How to Help an Injured Bat
The world has lots of brilliant batty experts. If you find a poorly bat, you could call your local wildlife ambulance, but it’s best to call Bat Conservation Trust, as they are their experts know everything (including how to safely transport a bat – involving hole-punched shoe-boxes and a tiny container for water, but to avoid drowning (they suggest a milk bottle cap or furniture castor). Their army of volunteers watch bats, record bat sightings, rescue injured bats and release them back to the wild. They are literally batty about bats!
Daubenton’s Bats are also called our ‘water bats’. Bats are the world’s only flying mammals, and these ones live often near fenlands and wetlands, and can be seen skimming the surface for insects at night. They eat up a lot of our midges, scooping them up with their feet and tail. In winter, they hibernate in caves and tunnels. In the wild they can live over 20 years.
Books about Bats
- The Bat is a funny illustrated guide to bats, that will have you up all night reading! With a talent for sleeping upside down, bats live all over the world (not Antarctica). Learn about the 1200 species, how they find their way around and where they hibernate.
- Flying Blind is a book by writing professor Don Mitchell, was was approached by a US biologist to track endangered bats on his farm. At first thinking of them as ‘flying rats’, he soon changed his mind and even persuaded neighbours to join him on nightly meditations.
- Bat Citizens is by animal welfare campaigner Rob Laidlaw, who always writes good books for children: educational and fun. In this book, he persuades youngsters to become ‘bat citizens’ and get involved with conservation projects around the world. Teaching of their habits and habitats with a bit of bat biology thrown in, this book will enthral the most nervous reader!
I’m Not Scary is an endearing tale for children of a friendly bat who just wants to share some cake and his baking skills. Raahat Kaduji loves creating gorgeous art inspired by nature, wildlife and the English countryside. Gently comforting, when other animals see Bat’s shadow at their window, they are terrified and think he is a monster. But he just wants to share his baking with some friends.
Look up, and you see things flying
Between the day and the night;
Like a glove, a black glove thrown up at the light,
Wings like bits of umbrella.
Creatures that hang themselves up like an old rag, to sleep;
And grinning in their sleep.
A Picture Book about Bat Echolocation
Fiona the Fruit Bat is a picture book about bat echolocation, designed to inform young people about the wonderful world of bats, and how to help them. This sweet and fun book for children ages 3 to 7 is written by a scientist, who works with bats every day.
It’s time for Fiona the fruit bat to take her very first flight, but she’s scared. How will she fly, when she can’t see in the dark? Mama just says ‘listen’. But how will listening, help her to see? Then she hears a mysterious sound from deep in her cave.

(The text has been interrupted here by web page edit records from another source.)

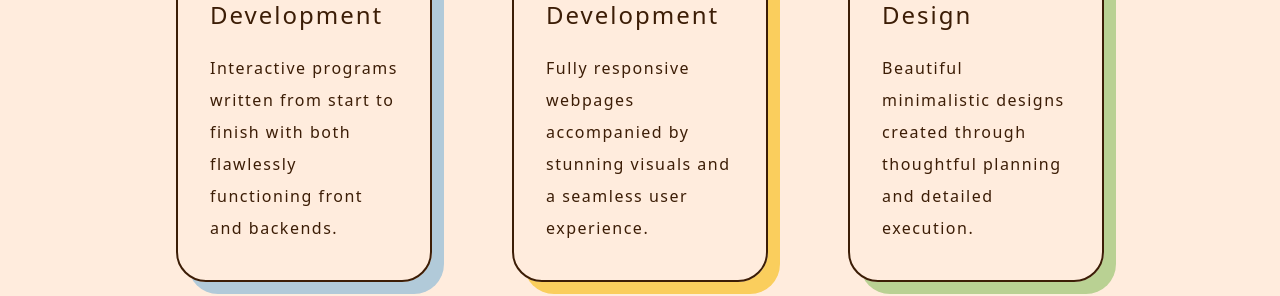
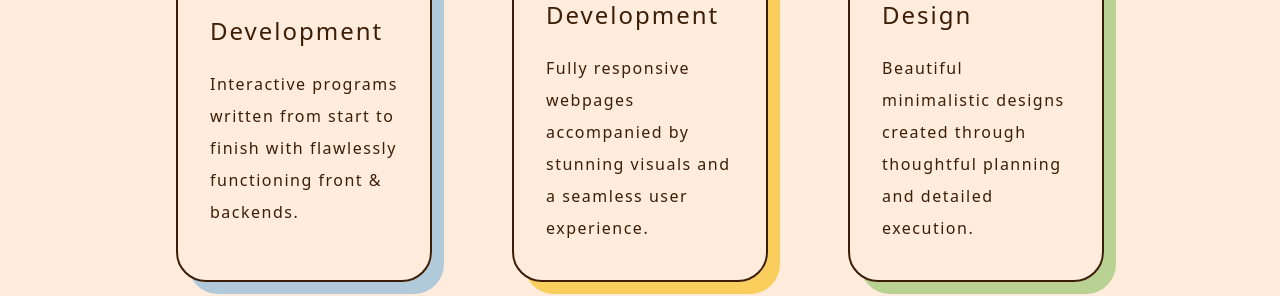
Before and after one commit to juliaszbrt/Portfolio, a Next.js app: page / in a window 1280 px wide. Shown: the part 1718-2014 px from the top of the page. Built offline with nearby package versions, Linux system fonts and the light colour scheme.

Commit message:
Fix again

```diff
--- a/src/app/Portfolio.jsx
+++ b/src/app/Portfolio.jsx
@@ -14,8 +14,8 @@ const Portfolio = () => {
                         <h2 id="fullStack" className='text-[1.5rem] tracking-[2px] mb-[1rem] leading-[2.6rem] underline decoration-[15px] decoration-[#B1CAD9] underline-offset-[-8px] lg:no-underline'>Full Stack Development</h2>
                         <p className="text-[1rem] tracking-[1.5px] leading-[2.4rem] lg:leading-[2rem]">
                             Interactive programs written from start
-                            to finish with both flawlessly functioning
-                            front and backends.
+                            to finish with flawlessly functioning
+                            front & backends.
                         </p>
                     </div>
                 </div>
```
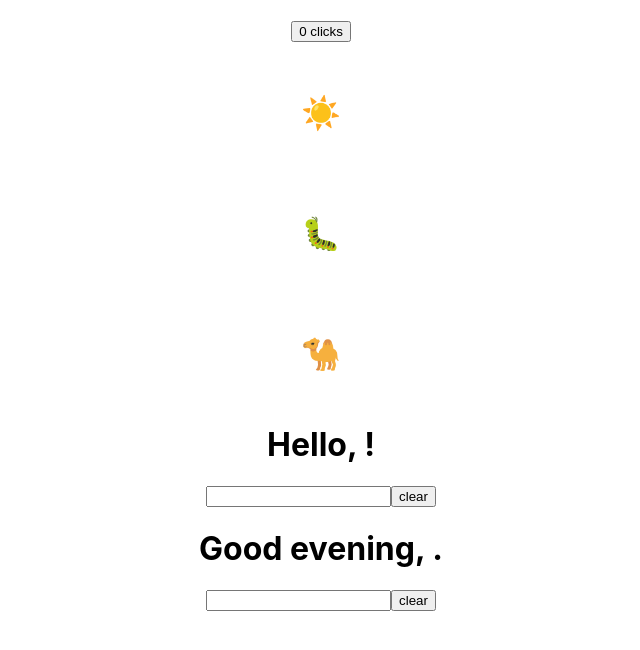
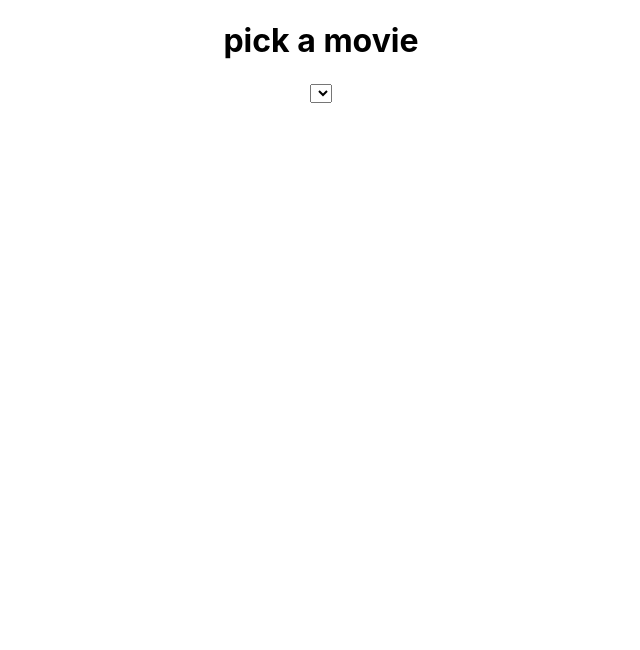
Before and after one commit to abarrdev/hookify, a React (Create React App) app: page / in a window 1280 px wide. Shown: the top 650 px of the page, without its empty margins (319-959 px from the left). Built offline with nearby package versions, Linux system fonts and the light colour scheme.

Commit message:
install axios

```diff
--- a/package.json
+++ b/package.json
@@ -6,6 +6,7 @@
     "@testing-library/jest-dom": "^4.2.4",
     "@testing-library/react": "^9.3.2",
     "@testing-library/user-event": "^7.1.2",
+    "axios": "^0.19.2",
     "react": "^16.13.1",
     "react-dom": "^16.13.1",
     "react-scripts": "3.4.1",
--- a/src/App.js
+++ b/src/App.js
@@ -1,15 +1,17 @@
 import React from 'react';
 import './App.css';
-import Toggler from './components/Toggler'
-import SimpleFormInput from './components/SimpleFormInput';
-import Clicker from './components/Clicker'
+// import Toggler from './components/Toggler'
+// import SimpleFormInput from './components/SimpleFormInput';
+// import Clicker from './components/Clicker'
+import SWMovies from './components/SWMovies'
 
 function App() {
   return (
     <div className="App">
-      <Clicker />
+      {/* <Clicker />
       <Toggler />
-      <SimpleFormInput />
+      <SimpleFormInput /> */}
+      <SWMovies />
     </div>
   );
 }
--- /dev/null
+++ b/src/components/SWMovies.js
@@ -0,0 +1,27 @@
+import React, {useState, useEffect} from 'react'
+
+function SWMovies() {
+	const [number, setNumber] = useState(1)
+
+	useEffect(() => {
+
+	})
+
+	return(
+		<div>
+			<h1>pick a movie</h1>
+			<select value={number} onChange={e => setNumber(e.target.value)}>
+				<h4>You chose {number}</h4>
+				<option value="1"></option>
+				<option value="2"></option>
+				<option value="3"></option>
+				<option value="4"></option>
+				<option value="5"></option>
+				<option value="6"></option>
+				<option value="7"></option>
+			</select>
+		</div>
+	)
+}
+
+export default SWMovies
```
Also changed, not shown: 1 other file (tests, documents, lock files or other folders).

To find out what’s making that noise – and to finally fly – Fiona will have to unlock a secret, hidden inside herself.
This book explores the fascinating science behind echolocation (and has backmatter pages with information on fruit bats). Ther is also a comforting messge, to help children who are scared of the dark. There is also an underlying message on overcoming the fear of new experiences, and finding the courage to listen to your own voice.
Dan Riskin is a biologist, who studies short-tailed fruit bats. He has spent decades researching the biomechanics of how bats move – he is obsessed with bats! The book is illustrated by Rachel Qiuqi, who was born in Shanghai and now lives in Ontario, Canada.